In the 2010 opinion in Lasater vs. Guttman, various theories of tort liability (conversion, intentional infliction of emotional distress and fraud and breach of fiduciary duty) raised by wife were rejected on summary judgment and upheld on appeal.
“ The court distinguished the duties arising from a true fiduciary and those resulting from a confidential relationship.
Perhaps the most instructive section of the opinion relates to wife’s claim based upon husband’s depletion of the parties’ marital assets over decades while she occupied a position of trust and confidence in him.
The court distinguished the duties arising from a true fiduciary and those resulting from a confidential relationship. Absent an agreement that actually establishes a fiduciary relationship, for example creation of a partnership, husband and wife will not have a fiduciary relationship. On the other hand, a confidential relationship may be proven to exist, although it is not presumed. The proponent of a confidential relationship must show that he or she was justified in assuming that the other spouse would not act in a manner inconsistent with his or her welfare. Among the factors to be considered are the age, mental condition, education, business experience, state of health and degree of dependence of the spouse in question.

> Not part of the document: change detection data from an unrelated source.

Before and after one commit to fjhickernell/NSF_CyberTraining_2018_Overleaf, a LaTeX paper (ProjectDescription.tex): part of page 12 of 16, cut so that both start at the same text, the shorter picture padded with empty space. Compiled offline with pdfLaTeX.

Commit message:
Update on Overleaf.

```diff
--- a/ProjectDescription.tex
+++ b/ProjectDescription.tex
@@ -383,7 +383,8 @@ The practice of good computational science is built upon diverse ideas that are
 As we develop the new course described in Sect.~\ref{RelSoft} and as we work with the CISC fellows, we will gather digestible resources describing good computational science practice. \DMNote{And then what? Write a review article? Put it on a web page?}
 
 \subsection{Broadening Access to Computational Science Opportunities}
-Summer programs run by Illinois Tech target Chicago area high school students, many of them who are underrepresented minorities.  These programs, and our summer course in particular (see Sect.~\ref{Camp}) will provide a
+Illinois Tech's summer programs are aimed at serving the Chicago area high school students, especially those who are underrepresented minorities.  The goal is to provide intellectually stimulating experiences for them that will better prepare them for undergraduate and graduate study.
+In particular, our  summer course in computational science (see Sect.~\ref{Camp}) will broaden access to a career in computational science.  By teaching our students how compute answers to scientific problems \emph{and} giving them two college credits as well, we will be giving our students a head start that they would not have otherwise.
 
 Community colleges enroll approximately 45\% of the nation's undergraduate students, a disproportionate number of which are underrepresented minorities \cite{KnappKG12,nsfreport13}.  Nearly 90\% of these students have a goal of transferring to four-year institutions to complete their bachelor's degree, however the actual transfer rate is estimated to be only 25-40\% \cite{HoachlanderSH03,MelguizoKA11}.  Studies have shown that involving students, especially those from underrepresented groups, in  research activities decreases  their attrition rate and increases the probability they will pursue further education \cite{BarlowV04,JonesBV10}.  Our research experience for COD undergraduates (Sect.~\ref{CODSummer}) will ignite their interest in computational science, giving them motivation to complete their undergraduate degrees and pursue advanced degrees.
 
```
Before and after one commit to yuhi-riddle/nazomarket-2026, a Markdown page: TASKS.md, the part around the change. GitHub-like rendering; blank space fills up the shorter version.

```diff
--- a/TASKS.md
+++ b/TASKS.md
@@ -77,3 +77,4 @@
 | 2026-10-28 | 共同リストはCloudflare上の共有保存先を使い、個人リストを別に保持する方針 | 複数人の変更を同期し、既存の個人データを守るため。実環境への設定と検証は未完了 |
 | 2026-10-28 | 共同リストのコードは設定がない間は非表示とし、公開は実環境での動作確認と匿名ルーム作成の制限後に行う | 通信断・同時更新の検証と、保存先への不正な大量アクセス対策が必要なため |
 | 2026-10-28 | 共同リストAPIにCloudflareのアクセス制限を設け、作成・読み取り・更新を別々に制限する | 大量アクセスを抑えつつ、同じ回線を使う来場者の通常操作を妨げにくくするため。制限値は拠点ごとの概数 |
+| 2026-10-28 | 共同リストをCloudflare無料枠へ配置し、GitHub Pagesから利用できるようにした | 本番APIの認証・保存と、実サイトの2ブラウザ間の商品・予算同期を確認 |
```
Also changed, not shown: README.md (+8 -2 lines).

A confidential relationship may be used as an entree to setting aside a particular transaction such as an oppressive separation agreement. However Lasater vs. Guttman makes it clear that it cannot be used to vindicate a history of financial wrongs occurring during the course of a marriage. Such wrong doing will not become an independent cause of action. It will remain only one of many factors subsumed into the equity courts decisions about marital property and spousal support.